If last week’s Downton Abbey was all about the initial power war has to upset the social order, this week’s episode was about the lingering power of institutions, whether the idea that a man headed off to war is entitled to a sweetheart; the sororicidal battles between women for position; or the ability of the servant class to conduct intense power struggles entirely beyond the notice of their employers. It’s fitting, given that theme, that it seems we’re locked into some old plots this week, as Thomas returns to cause all sorts of trouble at Downton, but with increased capacity to sow dissension now that he can play Cora and Isobel off against each other; Mr. Bates and Anna seem locked in a stalemate by his iron and the pace of English legal proceedings; and Sybil and Branson have trouble understanding each other.
It was awful to see Daisy trapped this week, forced into accepting William’s proposal by Mrs. Patmore’s theories of troop morale, forced by William into announcing their engagement prematurely, and then told by Mrs. Harris that she should stay downstairs because “No, Daisy. Not you. The war has not changed everything.” There’s no question that Daisy is safer at Downton than she might be under other circumstances, but the very things that keep her safe and provided for also keep her trapped. It never occurs to anyone that Daisy might have a mind of her own — in fact, Thomas and O’Brien’s machinations against Mr. Bates last season depended on the idea that her head could be sown with any idea no matter how ludicrous. There’s a real sadness in that belief that could morph into a ruined life if William survives, and Daisy is railroaded into marrying him against her desires.
She’s not the only woman torn between her heart and norms, enforced by both law and society, that govern the behavior of women. When Anna finds Mr. Bates, she’s relieved to find out he’s found grounds for a divorce, but disconcerted by the revelation that “for her to divorce me, she needs something beyond adultery…for a husband, adultery is enough.” But when she ventures that that seems unjust, the force of Bates’ passion barrels past her bloom of a political opinion. “I don’t care about fairness,” Mr. Bates declares. “I care about you.” And he refuses to sleep with her, even when she points out “it’s not against the law to take a mistress, Mr. Bates.” Meanwhile, back at Downton, Ethel’s willingness to be sexually available gets her on Mrs. Hughes’ watch list, but it also lands her a date with a soldier that may put paid to her saucy talk.
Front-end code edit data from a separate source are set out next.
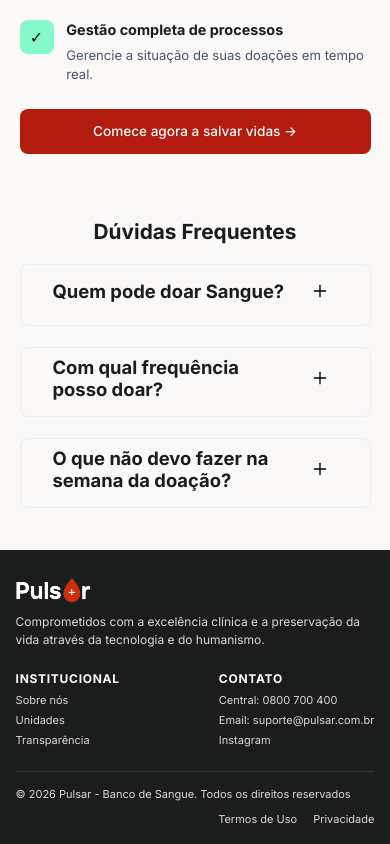
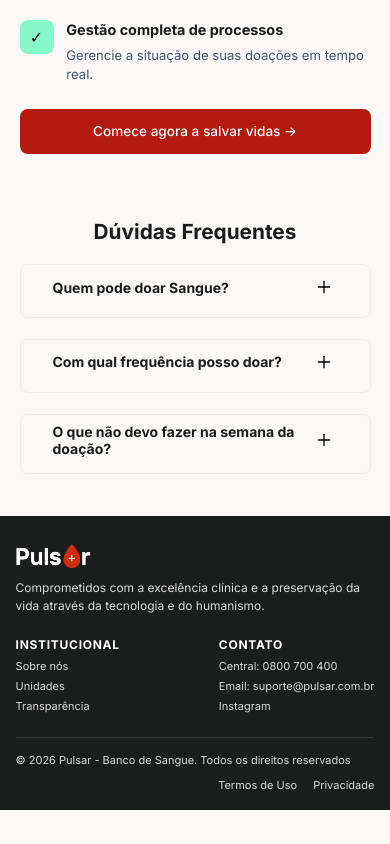
Before and after one commit to databloodHealth/Pulsar, a React (Vite) app in the folder Front/: page / in a window 390 px wide. Shown: the part 4412-5256 px from the top of the page. After the commit the page ends 5222 px from the top, so only its background shows below. Built offline with nearby package versions, Linux system fonts and the light colour scheme.

Commit message:
responsividade landing pronta

```diff
--- a/Front/src/components/ui/FAQ/FAQCard.module.css
+++ b/Front/src/components/ui/FAQ/FAQCard.module.css
@@ -79,18 +79,18 @@
    transform: translateY(0);
  }
 
-@media screen and (max-width: 1450px) {
+ @media screen and (max-width: 1450px) {
    .questionCard {
      width: 70%;
    }
-}
+ }
 
 
-@media screen and (max-width: 1150px) {
+ @media screen and (max-width: 1150px) {
    .questionCard {
      width: 80%;
    }
-}
+ }
 
  @media screen and (max-width: 950px) {
    .FAQ {
@@ -118,4 +118,42 @@
    .questionHead {
      gap: 0.8rem;
    }
+
+   .questionHead h2 {
+     font-size: 1.05rem;
+   }
+
+   .questionCard .questionContent {
+     font-size: 0.98rem;
+   }
  }
+
+ @media screen and (max-width: 600px) {
+   .questionHead h2 {
+     font-size: 0.95rem;
+   }
+
+   .questionCard .questionContent {
+     font-size: 0.9rem;
+   }
+
+   .questionHead button {
+     width: 32px;
+     height: 32px;
+   }
+ }
+
+ @media screen and (max-width: 400px) {
+   .questionHead h2 {
+     font-size: 0.875rem;
+   }
+
+   .questionCard .questionContent {
+     font-size: 0.85rem;
+   }
+
+   .questionHead button {
+     width: 28px;
+     height: 28px;
+   }
+ }
--- a/Front/src/components/ui/LandingPage/Header/style.module.css
+++ b/Front/src/components/ui/LandingPage/Header/style.module.css
@@ -316,19 +316,19 @@ header .buttonMenu:hover {
 
 @media screen and (max-width: 750px) {
   .headerSideBar{
+    width: 45%;
+  }
+}
+
+@media screen and (max-width: 650px) {
+  .headerSideBar{
     width: 50%;
   }
 }
 
-@media screen and (max-width: 600px) {
+@media screen and (max-width: 550px) {
   .headerSideBar{
     width: 60%;
-  }
-}
-
-@media screen and (max-width: 500px) {
-  .headerSideBar{
-    width: 70%;
   }
 }
 
```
While women are at subtle odds in those situations, they’re at outright war when it comes to the struggle between Isobel and Cora for control over Downton in its role as convalescent home, and Rosalind is trying to make a cold war hot by prodding Mary to slander Lavinia and break her engagement to Matthew. The first debate is exacerbated by Thomas, who’s returned to Downton determined to take Carson down a peg and with new power to manipulate the people upstairs. I have mixed feelings about Thomas’s manuverings here — the pilot this season suggested some real growth, so it’s disconcerting to see both him and O’Brien fall into old patterns. I hope there are longer games here that move both of them forward, or tragedies born of their limitations. But it’s fascinating to watch Isobel and Cora go at least other in conversations that come up to the very edge of civility. And of course it’s the civility that matters: one of Cora’s complaints is that Isobel has usurped her place with her servants. Cora has more social pull than Isobel does, while Isobel has more practical skills. It’s Edith, perhaps, who represents a way forward, combining Cora’s graces with Isobel’s unflinching desire to connect, even when it means confronting wounds like the amputation that took Captain Smiley’s hand (I am, for the record, considering him George’s father). Seeing the General call her out for her good deeds gave me hope that Edith will find her own way, a typically middle-child blending of Mary’s conventionality and Sybil’s rebellions.